> _Content revision data_:
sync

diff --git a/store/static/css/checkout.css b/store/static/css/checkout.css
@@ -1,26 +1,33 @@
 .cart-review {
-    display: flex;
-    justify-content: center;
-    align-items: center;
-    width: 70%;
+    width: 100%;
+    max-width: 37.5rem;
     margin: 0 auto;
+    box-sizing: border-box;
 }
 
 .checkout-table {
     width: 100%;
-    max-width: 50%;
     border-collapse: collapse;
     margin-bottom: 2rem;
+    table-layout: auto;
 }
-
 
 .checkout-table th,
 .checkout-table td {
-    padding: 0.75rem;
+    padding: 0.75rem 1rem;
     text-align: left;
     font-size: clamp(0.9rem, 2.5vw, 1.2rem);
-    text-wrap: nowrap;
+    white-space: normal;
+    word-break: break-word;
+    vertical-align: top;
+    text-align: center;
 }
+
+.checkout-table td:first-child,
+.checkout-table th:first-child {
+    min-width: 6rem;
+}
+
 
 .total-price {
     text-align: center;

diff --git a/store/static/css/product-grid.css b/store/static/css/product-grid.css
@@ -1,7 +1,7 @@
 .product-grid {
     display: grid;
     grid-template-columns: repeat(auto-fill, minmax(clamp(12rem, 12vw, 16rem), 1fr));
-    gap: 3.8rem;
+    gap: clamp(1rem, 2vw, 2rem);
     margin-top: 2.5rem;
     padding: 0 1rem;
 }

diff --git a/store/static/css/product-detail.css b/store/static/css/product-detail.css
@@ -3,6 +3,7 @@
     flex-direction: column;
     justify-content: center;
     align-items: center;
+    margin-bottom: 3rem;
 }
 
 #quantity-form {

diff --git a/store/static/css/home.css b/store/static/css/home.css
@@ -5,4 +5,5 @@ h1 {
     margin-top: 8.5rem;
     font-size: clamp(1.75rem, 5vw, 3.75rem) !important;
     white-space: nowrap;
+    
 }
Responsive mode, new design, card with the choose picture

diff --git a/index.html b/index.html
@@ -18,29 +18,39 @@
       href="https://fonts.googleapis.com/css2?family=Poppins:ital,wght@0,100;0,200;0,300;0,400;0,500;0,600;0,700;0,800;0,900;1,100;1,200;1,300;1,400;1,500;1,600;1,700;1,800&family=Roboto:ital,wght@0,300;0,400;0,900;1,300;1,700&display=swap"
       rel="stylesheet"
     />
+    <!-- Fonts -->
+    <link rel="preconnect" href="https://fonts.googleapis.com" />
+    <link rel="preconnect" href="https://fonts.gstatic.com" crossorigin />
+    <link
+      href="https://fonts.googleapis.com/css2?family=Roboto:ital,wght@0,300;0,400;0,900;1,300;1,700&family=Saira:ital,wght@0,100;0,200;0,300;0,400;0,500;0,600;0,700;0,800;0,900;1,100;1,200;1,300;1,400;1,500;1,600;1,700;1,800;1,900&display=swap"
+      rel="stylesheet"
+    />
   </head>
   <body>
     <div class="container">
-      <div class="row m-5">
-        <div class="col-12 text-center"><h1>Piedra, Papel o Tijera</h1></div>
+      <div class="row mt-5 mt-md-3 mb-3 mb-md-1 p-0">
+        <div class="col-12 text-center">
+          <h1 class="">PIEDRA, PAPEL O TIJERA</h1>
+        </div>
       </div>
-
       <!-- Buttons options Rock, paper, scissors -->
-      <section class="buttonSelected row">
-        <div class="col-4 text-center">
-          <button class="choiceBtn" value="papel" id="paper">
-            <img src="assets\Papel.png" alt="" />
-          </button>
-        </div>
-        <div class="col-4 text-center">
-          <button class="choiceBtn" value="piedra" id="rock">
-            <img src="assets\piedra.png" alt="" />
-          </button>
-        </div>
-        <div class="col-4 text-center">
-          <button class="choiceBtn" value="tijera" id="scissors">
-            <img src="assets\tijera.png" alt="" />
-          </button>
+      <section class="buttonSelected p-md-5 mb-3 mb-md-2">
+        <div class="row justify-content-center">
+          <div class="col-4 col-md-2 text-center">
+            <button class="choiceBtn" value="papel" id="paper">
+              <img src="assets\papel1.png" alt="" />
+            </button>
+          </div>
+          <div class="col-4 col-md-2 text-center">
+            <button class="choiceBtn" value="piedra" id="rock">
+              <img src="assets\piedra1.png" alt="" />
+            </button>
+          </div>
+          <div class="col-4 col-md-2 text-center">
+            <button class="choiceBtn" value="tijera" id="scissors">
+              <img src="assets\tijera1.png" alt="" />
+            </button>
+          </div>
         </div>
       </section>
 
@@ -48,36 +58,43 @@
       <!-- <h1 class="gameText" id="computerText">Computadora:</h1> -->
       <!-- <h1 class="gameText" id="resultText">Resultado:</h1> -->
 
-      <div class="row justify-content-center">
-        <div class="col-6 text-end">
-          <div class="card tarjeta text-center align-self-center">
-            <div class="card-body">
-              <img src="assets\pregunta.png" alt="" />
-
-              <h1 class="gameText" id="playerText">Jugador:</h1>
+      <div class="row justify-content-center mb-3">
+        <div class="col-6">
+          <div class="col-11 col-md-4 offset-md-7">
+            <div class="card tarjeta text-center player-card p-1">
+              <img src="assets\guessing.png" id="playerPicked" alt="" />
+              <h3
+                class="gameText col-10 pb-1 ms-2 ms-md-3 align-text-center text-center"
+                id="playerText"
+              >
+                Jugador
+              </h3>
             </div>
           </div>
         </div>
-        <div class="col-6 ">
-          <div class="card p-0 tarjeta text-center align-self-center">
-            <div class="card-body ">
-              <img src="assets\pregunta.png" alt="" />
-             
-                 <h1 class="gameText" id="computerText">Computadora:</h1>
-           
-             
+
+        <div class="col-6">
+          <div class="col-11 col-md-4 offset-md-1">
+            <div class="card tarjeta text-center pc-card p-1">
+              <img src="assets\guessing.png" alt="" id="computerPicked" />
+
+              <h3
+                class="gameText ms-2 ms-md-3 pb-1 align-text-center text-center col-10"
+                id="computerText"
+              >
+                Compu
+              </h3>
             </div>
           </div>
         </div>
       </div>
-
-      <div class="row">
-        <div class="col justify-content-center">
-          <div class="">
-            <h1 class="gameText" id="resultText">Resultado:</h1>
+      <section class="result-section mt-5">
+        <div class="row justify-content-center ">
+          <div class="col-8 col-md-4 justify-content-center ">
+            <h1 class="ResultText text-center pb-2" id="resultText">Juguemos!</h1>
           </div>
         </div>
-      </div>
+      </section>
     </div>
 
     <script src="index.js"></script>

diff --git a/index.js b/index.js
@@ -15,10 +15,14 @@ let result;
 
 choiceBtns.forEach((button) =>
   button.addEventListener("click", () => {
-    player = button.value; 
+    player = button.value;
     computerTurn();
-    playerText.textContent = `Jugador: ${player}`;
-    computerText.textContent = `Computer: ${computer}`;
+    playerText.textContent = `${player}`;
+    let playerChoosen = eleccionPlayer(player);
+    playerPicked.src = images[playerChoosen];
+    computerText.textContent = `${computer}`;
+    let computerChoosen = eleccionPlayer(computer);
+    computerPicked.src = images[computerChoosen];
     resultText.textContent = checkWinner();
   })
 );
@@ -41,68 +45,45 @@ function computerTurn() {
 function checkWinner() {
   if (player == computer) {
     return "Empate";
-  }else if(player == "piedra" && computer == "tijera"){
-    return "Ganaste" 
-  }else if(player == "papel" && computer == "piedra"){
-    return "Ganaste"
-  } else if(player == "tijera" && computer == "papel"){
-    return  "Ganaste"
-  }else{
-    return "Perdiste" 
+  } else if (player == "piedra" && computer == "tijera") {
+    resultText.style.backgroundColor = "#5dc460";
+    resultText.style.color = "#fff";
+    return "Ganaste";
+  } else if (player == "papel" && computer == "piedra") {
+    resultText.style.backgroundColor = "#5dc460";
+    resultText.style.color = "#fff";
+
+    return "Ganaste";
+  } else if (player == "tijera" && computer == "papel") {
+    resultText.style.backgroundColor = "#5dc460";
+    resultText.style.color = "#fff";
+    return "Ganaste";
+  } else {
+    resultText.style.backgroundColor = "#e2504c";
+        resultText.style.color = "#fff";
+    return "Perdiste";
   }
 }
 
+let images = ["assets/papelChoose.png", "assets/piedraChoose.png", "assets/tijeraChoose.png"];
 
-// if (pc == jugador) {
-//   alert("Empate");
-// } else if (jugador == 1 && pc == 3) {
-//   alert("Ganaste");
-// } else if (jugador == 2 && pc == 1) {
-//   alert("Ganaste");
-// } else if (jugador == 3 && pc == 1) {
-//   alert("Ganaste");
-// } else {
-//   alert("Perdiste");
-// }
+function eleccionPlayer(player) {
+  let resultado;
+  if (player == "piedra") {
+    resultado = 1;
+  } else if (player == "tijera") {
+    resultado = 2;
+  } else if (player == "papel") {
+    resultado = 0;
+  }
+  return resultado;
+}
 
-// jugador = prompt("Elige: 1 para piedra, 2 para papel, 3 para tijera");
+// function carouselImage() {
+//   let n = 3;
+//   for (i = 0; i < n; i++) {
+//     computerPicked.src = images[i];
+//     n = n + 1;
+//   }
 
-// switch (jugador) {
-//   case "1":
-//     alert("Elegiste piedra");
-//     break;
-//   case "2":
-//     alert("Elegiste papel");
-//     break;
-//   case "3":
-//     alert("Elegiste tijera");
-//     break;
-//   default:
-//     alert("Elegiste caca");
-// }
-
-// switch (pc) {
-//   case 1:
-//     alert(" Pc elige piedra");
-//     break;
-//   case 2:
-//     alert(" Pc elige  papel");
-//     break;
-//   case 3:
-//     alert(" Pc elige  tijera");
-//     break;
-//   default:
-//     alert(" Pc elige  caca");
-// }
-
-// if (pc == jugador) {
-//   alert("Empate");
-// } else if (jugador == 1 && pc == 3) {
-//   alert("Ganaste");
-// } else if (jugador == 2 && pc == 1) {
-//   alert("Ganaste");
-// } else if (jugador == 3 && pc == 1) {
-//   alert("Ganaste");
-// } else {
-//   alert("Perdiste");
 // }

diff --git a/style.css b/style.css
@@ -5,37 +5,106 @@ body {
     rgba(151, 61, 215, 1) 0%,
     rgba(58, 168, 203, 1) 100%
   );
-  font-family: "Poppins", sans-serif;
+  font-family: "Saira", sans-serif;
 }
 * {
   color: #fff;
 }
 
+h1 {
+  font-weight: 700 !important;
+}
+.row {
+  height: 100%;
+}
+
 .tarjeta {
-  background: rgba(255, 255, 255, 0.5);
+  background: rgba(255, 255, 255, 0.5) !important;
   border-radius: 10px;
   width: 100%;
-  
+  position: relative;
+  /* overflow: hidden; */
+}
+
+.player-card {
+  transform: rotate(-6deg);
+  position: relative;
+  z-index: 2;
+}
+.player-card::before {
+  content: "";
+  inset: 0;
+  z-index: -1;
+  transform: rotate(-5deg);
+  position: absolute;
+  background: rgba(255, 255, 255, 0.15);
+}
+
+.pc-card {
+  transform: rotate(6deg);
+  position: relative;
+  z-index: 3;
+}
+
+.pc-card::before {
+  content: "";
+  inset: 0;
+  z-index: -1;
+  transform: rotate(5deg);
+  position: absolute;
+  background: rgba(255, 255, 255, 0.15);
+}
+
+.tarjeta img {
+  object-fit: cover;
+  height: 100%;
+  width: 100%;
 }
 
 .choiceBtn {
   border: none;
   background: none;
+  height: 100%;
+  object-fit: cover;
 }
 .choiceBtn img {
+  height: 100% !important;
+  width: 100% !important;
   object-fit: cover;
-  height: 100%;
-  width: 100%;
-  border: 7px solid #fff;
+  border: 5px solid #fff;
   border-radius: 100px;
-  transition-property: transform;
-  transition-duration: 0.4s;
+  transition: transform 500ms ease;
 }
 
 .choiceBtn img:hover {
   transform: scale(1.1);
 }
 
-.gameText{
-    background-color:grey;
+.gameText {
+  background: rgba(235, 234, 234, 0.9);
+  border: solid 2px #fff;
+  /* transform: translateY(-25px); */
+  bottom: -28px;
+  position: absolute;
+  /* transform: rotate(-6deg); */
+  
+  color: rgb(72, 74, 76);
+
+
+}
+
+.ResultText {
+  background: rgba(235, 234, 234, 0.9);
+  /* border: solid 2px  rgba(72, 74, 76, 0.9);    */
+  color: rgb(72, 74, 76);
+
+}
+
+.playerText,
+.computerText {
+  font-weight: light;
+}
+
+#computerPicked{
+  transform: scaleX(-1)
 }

> _WHAT THIS TASK INVOLVES_:
Among the lines above, which hold the word "index"? Report each one.

> _EXERCISE OUTPUT_:
diff --git a/index.html b/index.html
     <script src="index.js"></script>
diff --git a/index.js b/index.js
+  z-index: 2;
+  z-index: -1;
+  z-index: 3;
+  z-index: -1;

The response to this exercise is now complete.